Successful Training and Development Practitioners possess excellent communication and interpersonal skills, a strong understanding of adult learning principles, instructional design expertise, and the ability to adapt to changing business needs. They play a crucial role in fostering a culture of continuous learning and development within an organization, ultimately contributing to employee growth and organizational success.

101321 Training and Development Practitioner

101321 Training and Development Practitioner

SAQA QUAL ID QUALIFICATION TITLE

101321 Occupational Certificate: Training and Development Practitioner

PURPOSE AND RATIONALE OF THE QUALIFICATION

Purpose: The purpose of the 101321 Training and Development Practitioner qualification is to prepare a learner to operate as a Learning and Development Practitioner.

A Learning and Development Practitioner plans, writes learning objectives, selects and adapts learning resources required for the delivery of learning interventions, and facilitates learning in an occupational context.

The 101321 Training and Development Practitioner enable the learner to:

  1. Co-ordinate learning within an occupational context.
  2. Establish and refine learning and development needs within occupational contexts.
  3. Conceptualise, plan and implement occupationally relevant learning and development interventions.
  4. Facilitate learning in a variety of occupational contexts.
  5. Evaluate the impact of learning and development interventions within an occupational context.
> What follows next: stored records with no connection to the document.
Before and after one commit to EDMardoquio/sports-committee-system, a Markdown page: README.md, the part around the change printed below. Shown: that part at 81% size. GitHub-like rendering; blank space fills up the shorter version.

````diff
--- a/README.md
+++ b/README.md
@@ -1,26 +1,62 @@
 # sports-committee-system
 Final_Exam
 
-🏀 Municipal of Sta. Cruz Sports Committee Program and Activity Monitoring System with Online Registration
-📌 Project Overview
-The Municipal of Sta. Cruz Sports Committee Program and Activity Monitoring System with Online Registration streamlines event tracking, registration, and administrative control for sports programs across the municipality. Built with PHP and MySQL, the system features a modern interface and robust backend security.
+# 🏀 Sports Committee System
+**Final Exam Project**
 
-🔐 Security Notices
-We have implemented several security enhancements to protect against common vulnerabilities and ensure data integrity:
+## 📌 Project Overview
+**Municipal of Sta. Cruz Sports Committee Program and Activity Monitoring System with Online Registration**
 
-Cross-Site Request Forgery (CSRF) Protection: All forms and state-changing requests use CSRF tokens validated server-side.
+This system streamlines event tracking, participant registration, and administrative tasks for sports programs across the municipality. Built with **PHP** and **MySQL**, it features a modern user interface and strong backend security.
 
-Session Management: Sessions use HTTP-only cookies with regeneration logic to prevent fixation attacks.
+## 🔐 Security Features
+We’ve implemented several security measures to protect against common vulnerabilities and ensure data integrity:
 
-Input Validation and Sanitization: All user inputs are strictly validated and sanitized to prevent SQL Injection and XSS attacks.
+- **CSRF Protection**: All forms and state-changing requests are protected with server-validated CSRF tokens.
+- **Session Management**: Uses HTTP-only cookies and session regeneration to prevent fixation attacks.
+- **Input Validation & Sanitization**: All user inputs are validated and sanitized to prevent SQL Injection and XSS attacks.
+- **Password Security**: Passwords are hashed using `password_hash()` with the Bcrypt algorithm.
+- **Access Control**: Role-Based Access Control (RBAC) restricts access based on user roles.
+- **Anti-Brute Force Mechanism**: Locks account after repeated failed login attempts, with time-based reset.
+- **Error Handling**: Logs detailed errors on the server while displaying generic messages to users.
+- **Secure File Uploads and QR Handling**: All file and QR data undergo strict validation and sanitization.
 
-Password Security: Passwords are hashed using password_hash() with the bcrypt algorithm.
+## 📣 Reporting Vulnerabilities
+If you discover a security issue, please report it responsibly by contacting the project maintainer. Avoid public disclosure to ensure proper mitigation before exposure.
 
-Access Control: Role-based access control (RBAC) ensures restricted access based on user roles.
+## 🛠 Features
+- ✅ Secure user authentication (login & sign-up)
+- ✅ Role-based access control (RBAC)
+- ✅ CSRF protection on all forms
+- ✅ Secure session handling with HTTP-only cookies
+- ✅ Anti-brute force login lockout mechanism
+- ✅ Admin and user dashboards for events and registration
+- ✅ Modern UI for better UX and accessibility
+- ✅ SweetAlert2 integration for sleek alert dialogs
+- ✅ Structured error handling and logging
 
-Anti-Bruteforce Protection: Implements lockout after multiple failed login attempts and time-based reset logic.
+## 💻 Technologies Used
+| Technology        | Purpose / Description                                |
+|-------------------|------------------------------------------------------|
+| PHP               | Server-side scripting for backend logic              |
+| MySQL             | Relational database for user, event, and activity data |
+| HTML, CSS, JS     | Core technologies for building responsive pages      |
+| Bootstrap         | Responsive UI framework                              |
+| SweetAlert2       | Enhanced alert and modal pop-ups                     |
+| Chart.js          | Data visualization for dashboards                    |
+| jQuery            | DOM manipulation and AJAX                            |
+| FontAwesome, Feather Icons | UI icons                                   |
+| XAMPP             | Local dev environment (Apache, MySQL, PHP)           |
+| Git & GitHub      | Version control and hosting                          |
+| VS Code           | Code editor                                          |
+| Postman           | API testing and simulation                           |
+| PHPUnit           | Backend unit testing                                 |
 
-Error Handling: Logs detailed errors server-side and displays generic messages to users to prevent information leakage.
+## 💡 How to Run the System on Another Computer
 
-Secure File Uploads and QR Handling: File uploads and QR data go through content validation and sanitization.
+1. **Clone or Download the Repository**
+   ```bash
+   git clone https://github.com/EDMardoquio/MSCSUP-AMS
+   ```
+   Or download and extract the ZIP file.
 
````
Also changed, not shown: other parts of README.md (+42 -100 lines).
101321 Occupational Certificate: Training and Development Practitioner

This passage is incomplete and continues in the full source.